Items listed in a dataset
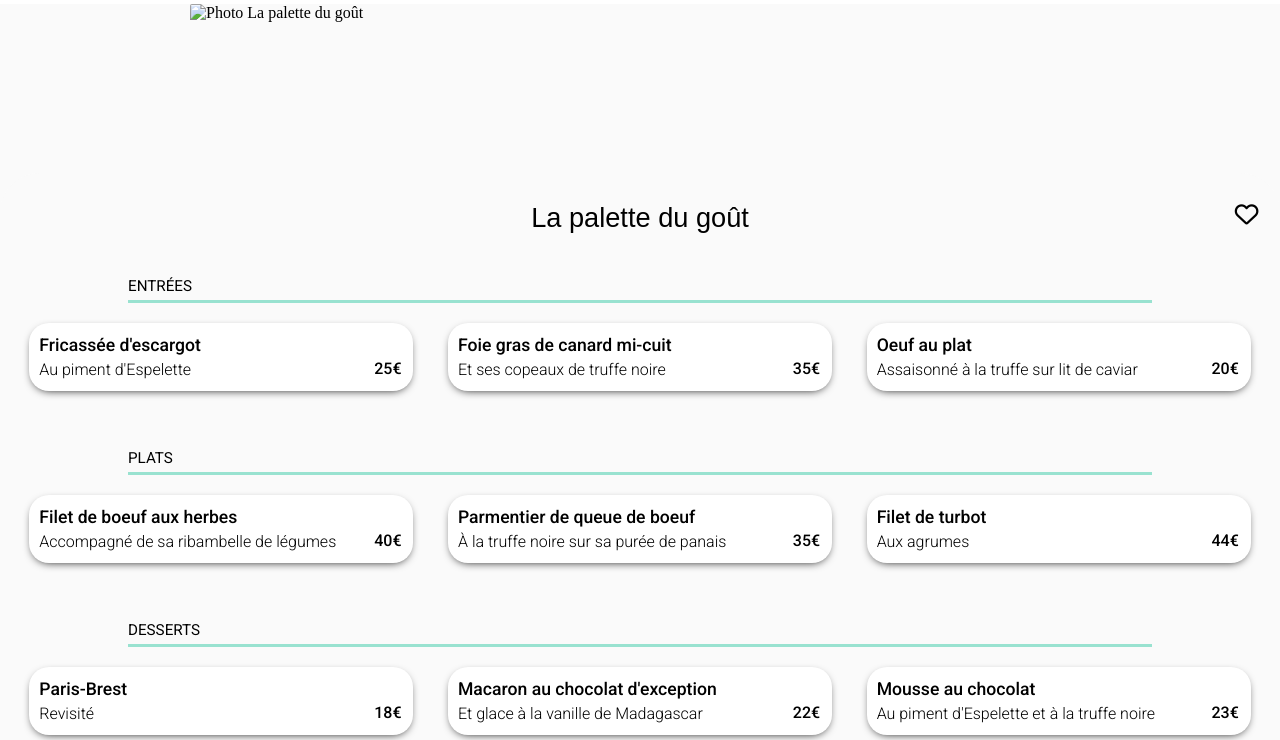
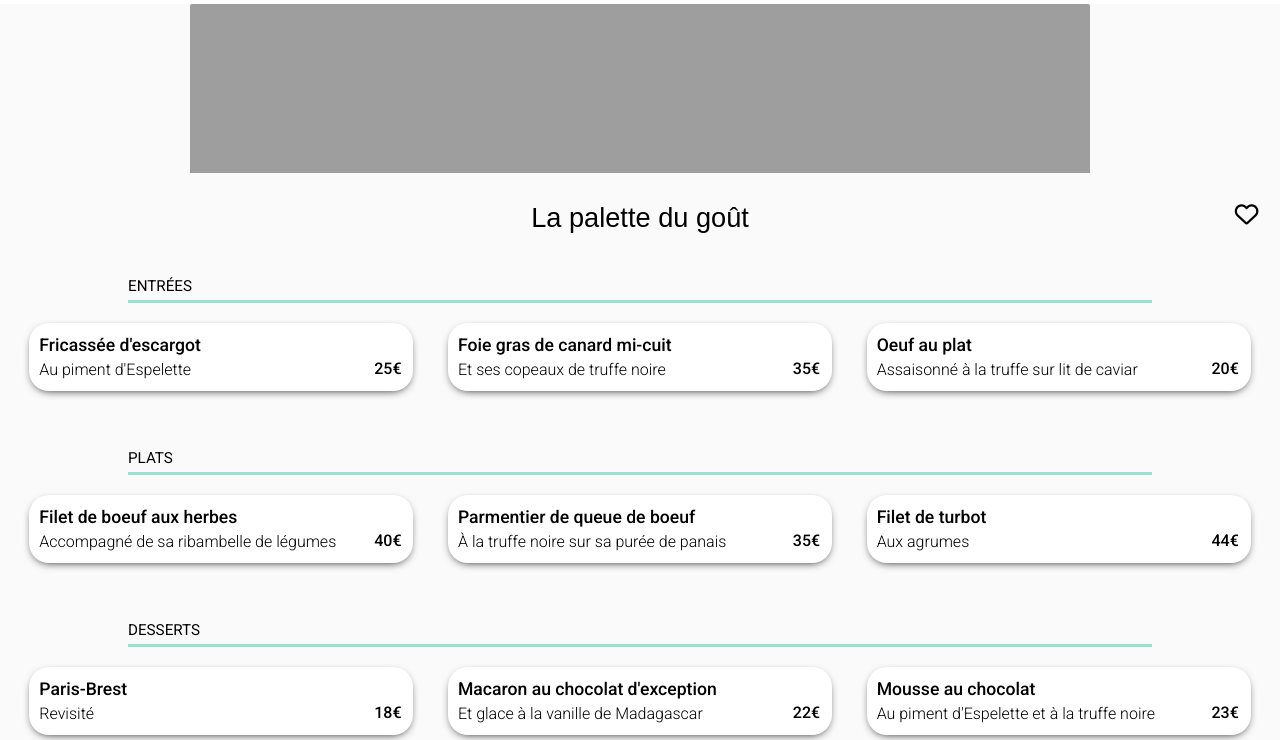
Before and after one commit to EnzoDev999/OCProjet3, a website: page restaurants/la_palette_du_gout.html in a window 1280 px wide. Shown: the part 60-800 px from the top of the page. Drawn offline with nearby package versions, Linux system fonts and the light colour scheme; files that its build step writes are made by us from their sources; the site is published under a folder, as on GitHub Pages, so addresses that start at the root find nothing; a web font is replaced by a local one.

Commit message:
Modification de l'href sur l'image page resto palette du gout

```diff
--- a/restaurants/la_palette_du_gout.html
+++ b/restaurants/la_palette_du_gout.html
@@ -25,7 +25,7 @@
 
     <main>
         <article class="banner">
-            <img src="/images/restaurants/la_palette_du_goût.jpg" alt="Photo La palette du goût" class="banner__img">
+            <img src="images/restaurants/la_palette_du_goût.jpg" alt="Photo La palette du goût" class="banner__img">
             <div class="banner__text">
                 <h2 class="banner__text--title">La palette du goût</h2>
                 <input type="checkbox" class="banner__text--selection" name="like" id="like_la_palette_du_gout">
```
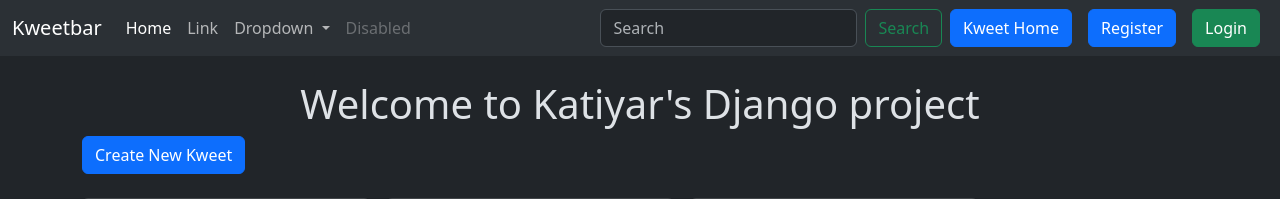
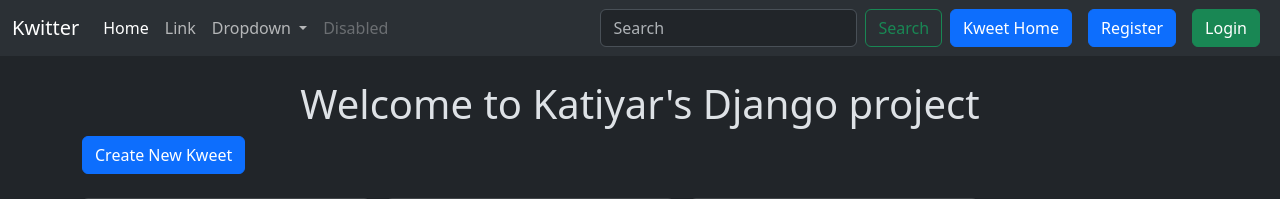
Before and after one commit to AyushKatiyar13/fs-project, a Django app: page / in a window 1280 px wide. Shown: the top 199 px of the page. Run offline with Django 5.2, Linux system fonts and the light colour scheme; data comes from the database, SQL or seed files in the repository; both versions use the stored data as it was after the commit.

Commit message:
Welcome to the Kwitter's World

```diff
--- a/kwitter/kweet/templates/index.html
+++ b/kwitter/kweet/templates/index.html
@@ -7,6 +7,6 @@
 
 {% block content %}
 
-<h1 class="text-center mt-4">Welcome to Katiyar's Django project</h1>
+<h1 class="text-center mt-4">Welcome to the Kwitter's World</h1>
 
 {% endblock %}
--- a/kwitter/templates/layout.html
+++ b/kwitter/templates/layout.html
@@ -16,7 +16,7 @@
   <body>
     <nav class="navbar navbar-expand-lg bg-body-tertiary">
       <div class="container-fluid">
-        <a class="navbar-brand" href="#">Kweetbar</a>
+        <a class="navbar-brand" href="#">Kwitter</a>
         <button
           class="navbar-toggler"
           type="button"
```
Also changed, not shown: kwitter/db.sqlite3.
* * *
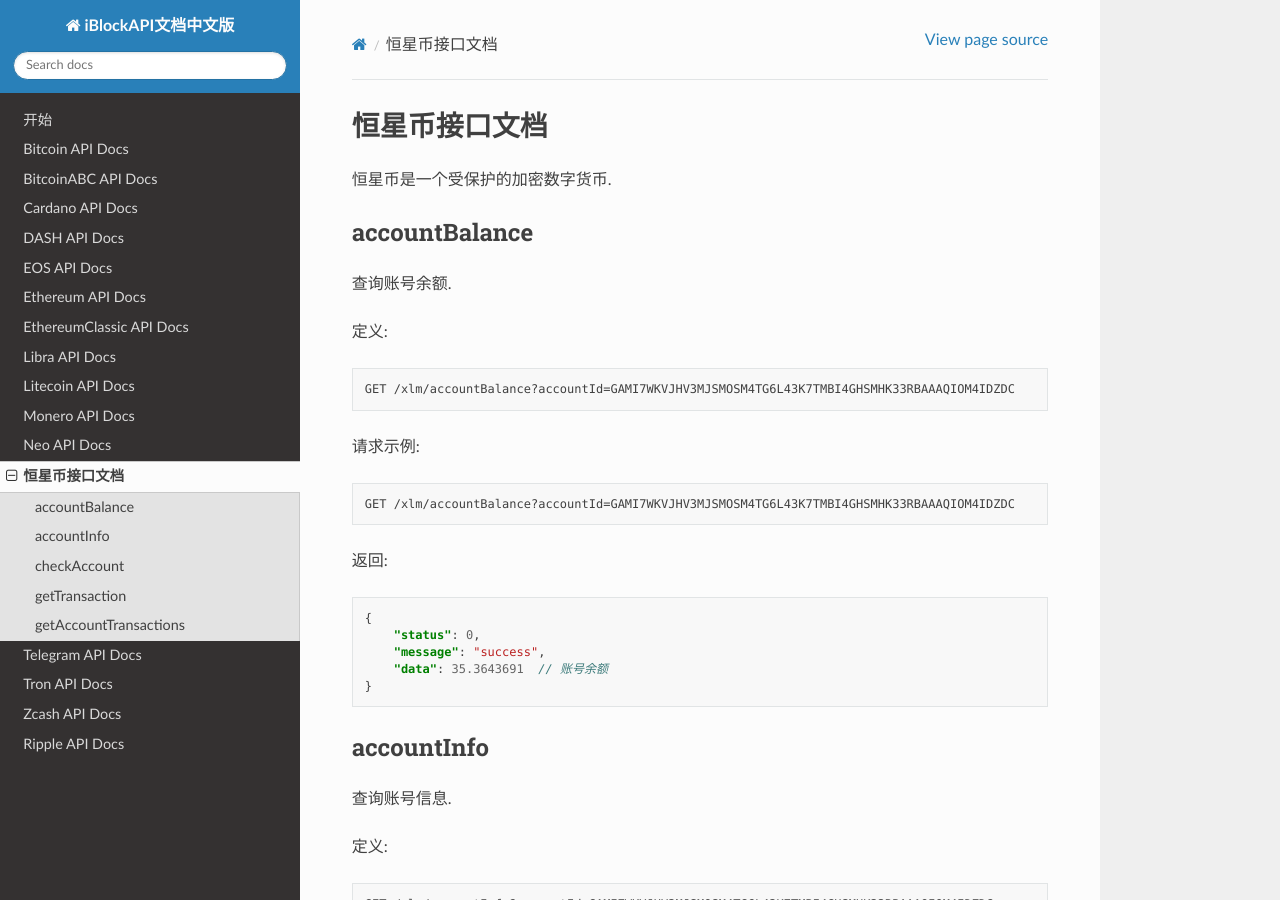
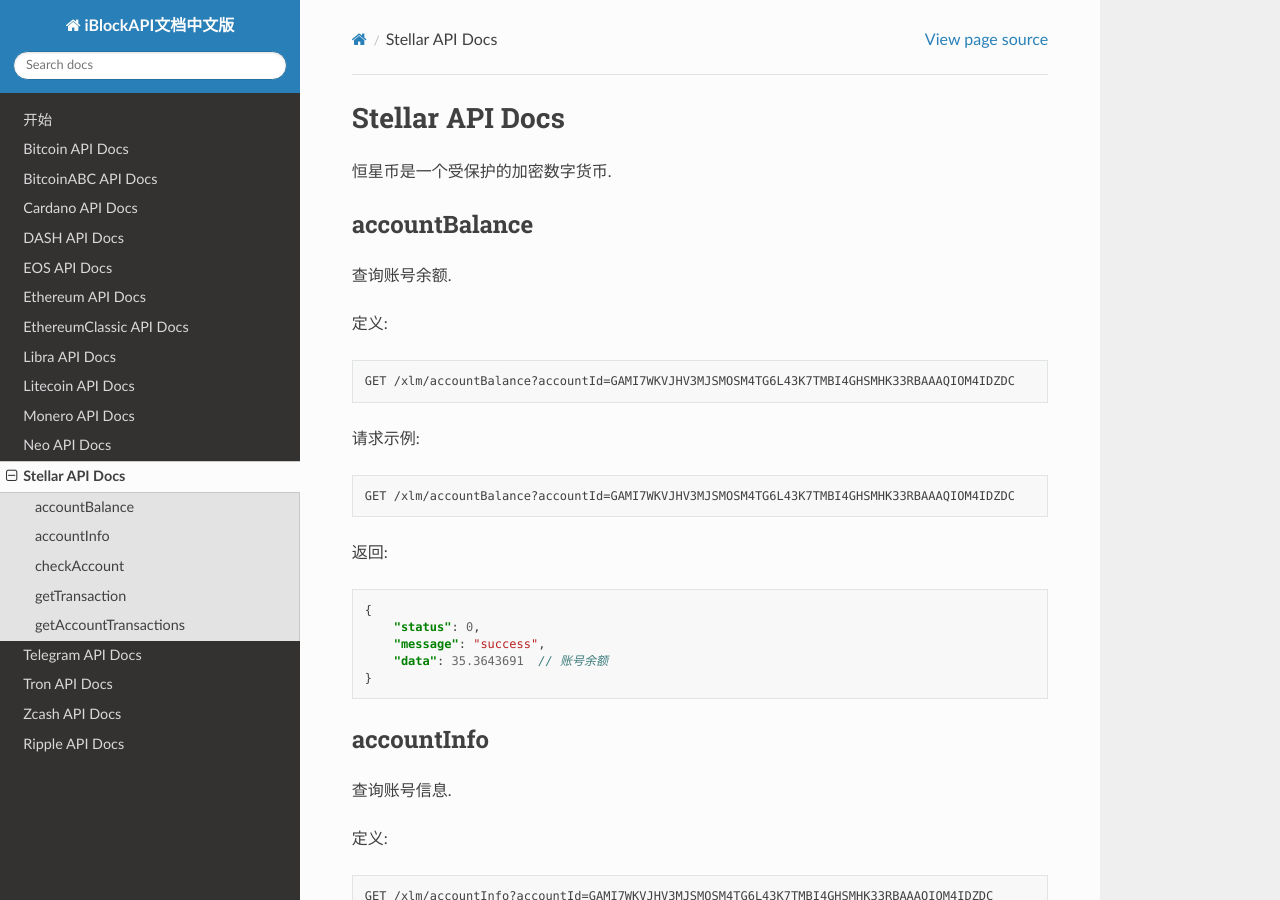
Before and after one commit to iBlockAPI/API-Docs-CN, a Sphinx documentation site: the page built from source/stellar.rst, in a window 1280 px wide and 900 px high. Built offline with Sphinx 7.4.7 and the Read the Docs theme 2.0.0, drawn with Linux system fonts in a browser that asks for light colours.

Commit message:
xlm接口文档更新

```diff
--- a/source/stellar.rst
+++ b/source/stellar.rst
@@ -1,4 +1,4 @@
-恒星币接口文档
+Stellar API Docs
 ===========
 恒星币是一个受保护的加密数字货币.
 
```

WHAT YOU HAVE TO DO
Reproduce every line of the records containing the string "restaurants".

RESULT
Before and after one commit to EnzoDev999/OCProjet3, a website: page restaurants/la_palette_du_gout.html in a window 1280 px wide. Shown: the part 60-800 px from the top of the page. Drawn offline with nearby package versions, Linux system fonts and the light colour scheme; files that its build step writes are made by us from their sources; the site is published under a folder, as on GitHub Pages, so addresses that start at the root find nothing; a web font is replaced by a local one.
--- a/restaurants/la_palette_du_gout.html
+++ b/restaurants/la_palette_du_gout.html
-            <img src="/images/restaurants/la_palette_du_goût.jpg" alt="Photo La palette du goût" class="banner__img">
+            <img src="images/restaurants/la_palette_du_goût.jpg" alt="Photo La palette du goût" class="banner__img">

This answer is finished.